Circular No. NP/176/10/MC
12th October 2010
TO: ALL BRANCHES, REGIONAL ORGANISERS, REGIONAL COUNCILS, & COUNCIL OF EXECUTIVES.
Inflation Rates Circular
The September rates of RPI and CPI were published by the Office for National Statistics on the 12th October 2010. The September 2010 retail prices index rate is 4.6%. This is down from 4.7% in August. The Government’s preferred measure of inflation, CPI, is at 3.1%, with no change from August. The next publication date is the 16th November 2010.
The largest downward pressures to the change came from a variety of transport costs:
· air transport where fares fell by 27.8 per cent this year compared with a fall of 23.8 per cent a year ago. The largest downward effects came from long haul and, to a lesser extent, European routes

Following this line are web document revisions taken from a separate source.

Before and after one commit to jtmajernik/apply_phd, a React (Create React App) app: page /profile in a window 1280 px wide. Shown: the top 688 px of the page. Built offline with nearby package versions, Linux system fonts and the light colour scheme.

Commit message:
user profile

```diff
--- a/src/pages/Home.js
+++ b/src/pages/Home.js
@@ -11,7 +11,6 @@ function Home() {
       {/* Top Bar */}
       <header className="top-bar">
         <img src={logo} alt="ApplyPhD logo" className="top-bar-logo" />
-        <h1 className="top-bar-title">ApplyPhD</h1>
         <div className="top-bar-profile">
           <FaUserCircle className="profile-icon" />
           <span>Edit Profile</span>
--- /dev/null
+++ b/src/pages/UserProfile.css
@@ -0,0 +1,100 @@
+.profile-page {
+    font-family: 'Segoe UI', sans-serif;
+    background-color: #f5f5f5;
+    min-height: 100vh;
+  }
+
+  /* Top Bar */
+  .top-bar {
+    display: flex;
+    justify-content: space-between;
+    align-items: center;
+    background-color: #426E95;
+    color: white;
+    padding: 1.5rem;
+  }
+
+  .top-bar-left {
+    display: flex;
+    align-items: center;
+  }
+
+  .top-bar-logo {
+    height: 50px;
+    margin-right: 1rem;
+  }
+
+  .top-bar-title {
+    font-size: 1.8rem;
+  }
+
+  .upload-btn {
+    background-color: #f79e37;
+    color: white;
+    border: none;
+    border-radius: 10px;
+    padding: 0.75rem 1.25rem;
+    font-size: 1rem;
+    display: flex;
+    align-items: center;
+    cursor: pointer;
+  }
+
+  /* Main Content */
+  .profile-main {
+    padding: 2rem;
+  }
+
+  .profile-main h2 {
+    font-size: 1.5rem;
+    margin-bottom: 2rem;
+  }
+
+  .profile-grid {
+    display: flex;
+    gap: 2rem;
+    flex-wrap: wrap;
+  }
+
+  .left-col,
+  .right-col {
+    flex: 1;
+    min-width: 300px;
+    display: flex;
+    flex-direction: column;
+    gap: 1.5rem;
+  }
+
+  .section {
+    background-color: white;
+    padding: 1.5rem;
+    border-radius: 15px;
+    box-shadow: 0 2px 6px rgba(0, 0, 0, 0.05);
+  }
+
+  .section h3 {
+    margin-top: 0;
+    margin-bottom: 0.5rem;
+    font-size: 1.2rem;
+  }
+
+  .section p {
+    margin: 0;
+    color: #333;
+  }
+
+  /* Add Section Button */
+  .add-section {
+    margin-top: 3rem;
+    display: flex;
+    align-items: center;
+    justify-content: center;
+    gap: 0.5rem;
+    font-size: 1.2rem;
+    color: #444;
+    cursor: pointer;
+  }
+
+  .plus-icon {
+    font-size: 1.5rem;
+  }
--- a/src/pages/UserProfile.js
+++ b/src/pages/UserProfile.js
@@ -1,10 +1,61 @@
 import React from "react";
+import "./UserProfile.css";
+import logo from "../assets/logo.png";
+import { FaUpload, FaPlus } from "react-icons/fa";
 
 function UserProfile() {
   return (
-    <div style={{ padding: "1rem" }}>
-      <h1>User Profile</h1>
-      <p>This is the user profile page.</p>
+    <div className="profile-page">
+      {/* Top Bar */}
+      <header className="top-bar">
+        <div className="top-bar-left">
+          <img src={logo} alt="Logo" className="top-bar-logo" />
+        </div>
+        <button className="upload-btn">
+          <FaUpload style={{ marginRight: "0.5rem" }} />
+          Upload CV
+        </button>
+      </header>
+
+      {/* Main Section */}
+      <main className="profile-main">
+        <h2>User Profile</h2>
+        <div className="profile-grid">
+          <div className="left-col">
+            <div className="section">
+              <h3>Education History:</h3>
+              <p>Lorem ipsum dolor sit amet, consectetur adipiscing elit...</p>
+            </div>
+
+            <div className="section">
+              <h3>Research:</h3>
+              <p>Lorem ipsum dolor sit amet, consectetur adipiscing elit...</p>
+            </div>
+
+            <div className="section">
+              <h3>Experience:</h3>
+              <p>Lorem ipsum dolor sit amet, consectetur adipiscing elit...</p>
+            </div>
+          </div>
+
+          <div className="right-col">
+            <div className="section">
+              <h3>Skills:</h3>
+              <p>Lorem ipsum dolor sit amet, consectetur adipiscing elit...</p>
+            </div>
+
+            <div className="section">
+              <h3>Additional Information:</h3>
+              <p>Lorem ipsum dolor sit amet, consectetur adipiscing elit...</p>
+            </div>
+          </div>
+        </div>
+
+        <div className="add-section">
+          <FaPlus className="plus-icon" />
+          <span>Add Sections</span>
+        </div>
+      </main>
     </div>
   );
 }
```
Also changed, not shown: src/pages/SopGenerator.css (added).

· fuels and lubricants where prices, overall, fell by 0.8 per cent between August and September this year but rose by 2.3 per cent a year ago, principally reflecting a fall of 1.1 pence per litre in petrol prices this year compared with a rise of 2.4 pence per litre a year ago
· falling second-hand car prices between August and September this year compared with price rises a year ago - there were reports of stock shortages leading to higher prices for second-hand cars during 2009
The largest upward pressures to the change in CPI inflation came from:
· clothing and footwear where prices overall rose by 6.4 per cent this year, a record rise for the August to September period. The largest upward effect came from women’s outerwear where prices rose sharply this year with the 2010 autumn season
· food where the largest upward effects came from meat and fruit. Meat prices rose by 0.3 per cent between August and September this year but fell by 1.2 per cent a year ago. The fall last year was a record for an August to September period. Fruit prices overall fell between August and September this year but by less than a year ago
As you can see the price of daily necessities such as food and clothing continue to rise at an alarming rate.
In pay submissions the RMT will continue to emphasise that your financial commitments have increased at a much greater rate than inflation and your living standards have suffered as a result.